Aa
Aa
A
A
A
Close
Avatar universal

Kitten with Ringworm

Hi....we recently adopted an 8 week old kitten from the Humane Society and noticed what appeared to be a scab on it's head.  When we took him to our Veterinarian a few days to have him fully checked and was healthy, we were told the scabby area was ringworm.  We were prescribed a topical cream, but I purchased colloidal silver for him instead, as I had heard it was very good for treating ringworm.  My question is, we have a small dog and another cat and, since, he only has the one spot, I'd prefer not to isolate him for his first few weeks in his new home.  I was wondering if I put New Skin Liquid Bandage on and around the spot (we already shaved the area) would it aid in the prevention of spreading ringworm spores around, especially to my other animals?

Any advice would be appreciated!
3 Responses
7052683 tn?1392938795
Hi Ingenius,

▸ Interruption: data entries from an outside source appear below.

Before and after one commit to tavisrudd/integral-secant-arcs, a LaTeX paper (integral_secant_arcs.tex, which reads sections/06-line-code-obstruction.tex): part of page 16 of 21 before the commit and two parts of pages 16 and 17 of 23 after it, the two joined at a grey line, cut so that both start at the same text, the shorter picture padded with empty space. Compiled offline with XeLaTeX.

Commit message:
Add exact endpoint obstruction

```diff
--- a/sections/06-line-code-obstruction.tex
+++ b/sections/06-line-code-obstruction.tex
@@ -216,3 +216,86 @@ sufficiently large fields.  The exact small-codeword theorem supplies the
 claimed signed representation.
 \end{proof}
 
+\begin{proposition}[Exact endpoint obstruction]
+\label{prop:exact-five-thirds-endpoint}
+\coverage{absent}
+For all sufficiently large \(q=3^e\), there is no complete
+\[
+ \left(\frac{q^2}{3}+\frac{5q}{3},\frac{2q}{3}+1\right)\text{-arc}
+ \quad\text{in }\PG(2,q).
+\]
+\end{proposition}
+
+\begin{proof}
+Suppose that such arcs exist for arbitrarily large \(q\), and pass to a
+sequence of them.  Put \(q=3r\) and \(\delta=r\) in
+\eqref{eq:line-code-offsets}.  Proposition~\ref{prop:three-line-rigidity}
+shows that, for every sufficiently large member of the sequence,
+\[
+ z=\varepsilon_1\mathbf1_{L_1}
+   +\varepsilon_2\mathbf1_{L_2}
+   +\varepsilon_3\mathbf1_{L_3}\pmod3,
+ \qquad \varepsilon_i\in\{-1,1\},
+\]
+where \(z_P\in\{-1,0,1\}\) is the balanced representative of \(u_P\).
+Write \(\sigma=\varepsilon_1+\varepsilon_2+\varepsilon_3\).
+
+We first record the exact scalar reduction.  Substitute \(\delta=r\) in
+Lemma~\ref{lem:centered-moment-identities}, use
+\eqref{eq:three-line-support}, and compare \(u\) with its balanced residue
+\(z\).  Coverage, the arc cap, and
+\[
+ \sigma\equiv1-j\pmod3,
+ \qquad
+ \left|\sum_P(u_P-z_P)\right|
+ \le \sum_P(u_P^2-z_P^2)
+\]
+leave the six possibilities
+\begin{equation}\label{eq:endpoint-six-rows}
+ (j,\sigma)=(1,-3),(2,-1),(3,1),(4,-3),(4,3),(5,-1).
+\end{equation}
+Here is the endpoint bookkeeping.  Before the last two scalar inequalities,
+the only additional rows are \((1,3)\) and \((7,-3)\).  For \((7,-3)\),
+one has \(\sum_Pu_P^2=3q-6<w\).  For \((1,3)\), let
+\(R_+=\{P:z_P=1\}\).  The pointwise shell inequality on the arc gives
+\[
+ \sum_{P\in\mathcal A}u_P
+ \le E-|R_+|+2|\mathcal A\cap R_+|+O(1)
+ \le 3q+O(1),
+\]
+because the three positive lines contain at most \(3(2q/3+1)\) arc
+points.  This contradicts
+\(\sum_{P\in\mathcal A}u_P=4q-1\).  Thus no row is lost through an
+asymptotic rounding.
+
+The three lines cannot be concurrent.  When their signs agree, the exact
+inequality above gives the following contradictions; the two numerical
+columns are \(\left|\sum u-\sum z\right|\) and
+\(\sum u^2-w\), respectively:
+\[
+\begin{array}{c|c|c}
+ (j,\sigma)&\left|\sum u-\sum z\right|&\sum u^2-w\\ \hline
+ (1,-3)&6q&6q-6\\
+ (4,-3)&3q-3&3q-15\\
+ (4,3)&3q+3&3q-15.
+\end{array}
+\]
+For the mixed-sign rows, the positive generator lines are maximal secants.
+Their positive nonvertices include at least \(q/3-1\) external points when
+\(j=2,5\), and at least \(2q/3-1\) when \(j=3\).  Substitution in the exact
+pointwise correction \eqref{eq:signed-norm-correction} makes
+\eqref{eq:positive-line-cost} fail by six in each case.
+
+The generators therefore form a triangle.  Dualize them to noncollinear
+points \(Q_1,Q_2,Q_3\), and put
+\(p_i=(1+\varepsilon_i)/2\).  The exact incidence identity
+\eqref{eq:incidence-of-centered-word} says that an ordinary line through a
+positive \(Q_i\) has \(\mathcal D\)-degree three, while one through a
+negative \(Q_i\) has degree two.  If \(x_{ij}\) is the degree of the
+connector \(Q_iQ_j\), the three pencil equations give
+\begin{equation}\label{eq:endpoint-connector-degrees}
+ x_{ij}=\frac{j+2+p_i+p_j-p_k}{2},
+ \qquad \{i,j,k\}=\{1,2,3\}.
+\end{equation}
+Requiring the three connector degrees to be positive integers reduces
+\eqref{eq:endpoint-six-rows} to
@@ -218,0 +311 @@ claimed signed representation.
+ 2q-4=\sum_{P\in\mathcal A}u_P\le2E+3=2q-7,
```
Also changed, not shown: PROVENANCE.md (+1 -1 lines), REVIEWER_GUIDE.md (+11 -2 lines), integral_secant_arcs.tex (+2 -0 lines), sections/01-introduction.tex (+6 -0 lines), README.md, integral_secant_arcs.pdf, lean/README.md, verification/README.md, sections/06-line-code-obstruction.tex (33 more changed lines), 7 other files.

Ringworm is highly contagious to humans as well. Make sure you wash your hands very well after medicating or petting this new baby of yours.

This is very common at rescues due to overpopulation. We always used Betadine on our cats and ourselves as soon as we saw the lesion. It was the least expensive treatment. Until that lesion and any others are completely gone I would not advise you to let him have play contact with your dog or cat. We also used Colloidal Silver...but liked the Betadine better.
.
You otherr cat should have a different litter box, food dish, and water dish.
Perhaps you can screen a room off so the new one does not feel so isolated....but isolation is your first line of defense. In fact You should be wearing disposable gloves when dealing with your kit right now.
The reason we isolate ring worm is because the one bed, one food dish, water ,dish ,litterbox and any toys need to be thrown out after this clears up, and when you wash them during this time HOT< HOT water  should be used. Boiling water if possible.

Am I making it sound like an EBOLI outbreak??  Sorry, LOL!  It is really just a safety measure to contain this stubborn parasite. No biggy, once gone hopefully, if an indoor cat, you will never see that little round scab again.

Keep us posted.
CML

  
Avatar universal
Thank you for responding, CML. :)  We have been using latex gloves when handling her and especially when applying the medication.  It's very important that we not spread it to our other animals.  We have given her separate bowls and toys, etc.  but were wondering if we cover the area on him, so the spores cannot fly off into the environment and so that the other animals cannot directly touch the area, would that be an option to allow her out of the room for a little while each day?  I could not find information as to whether or not just the one localized area is contagious, or all the hairs on the kitten or where the spores are.  Of course, we will do what's best for all our animals, I guess we were just trying to think of was to subvert the need to keep him separate. :)

Thank you, again!
7052683 tn?1392938795
Ya know they should have little cat "Haz-Med" suits for situations just like this.

Then the little guy could romp around with the gang and not worry.
I think that would be what you need to keep the other kits safe, though.
We just never know where the next break-out will occur, and these parasites are microscopic, so even if you covered the infected spot up, it could be lurking somewhere else on him. Plus theses lesions should get air, not be closed up.

You could ask your vet for advice. He has seen it all.

Let us know what you find out, it can help someone else.

CML
Have an Answer?

You are reading content posted in the Cats Community

Top Cats Answerers
874521 tn?1424116797
Canada..., SK
506791 tn?1439842983
Saint Mary's County, MD
242912 tn?1402543492
CA
740516 tn?1360942486
Brazil
Learn About Top Answerers
Didn't find the answer you were looking for?
Ask a question
Popular Resources
Members of our Pet Communities share their Halloween pet photos.
Like to travel but hate to leave your pooch at home? Dr. Carol Osborne talks tips on how (and where!) to take a trip with your pampered pet
Ooh and aah your way through these too-cute photos of MedHelp members' best friends
The first signs of HIV may feel like the flu, with aches and a fever.
Frequency of HIV testing depends on your risk.
Post-exposure prophylaxis (PEP) may help prevent HIV infection.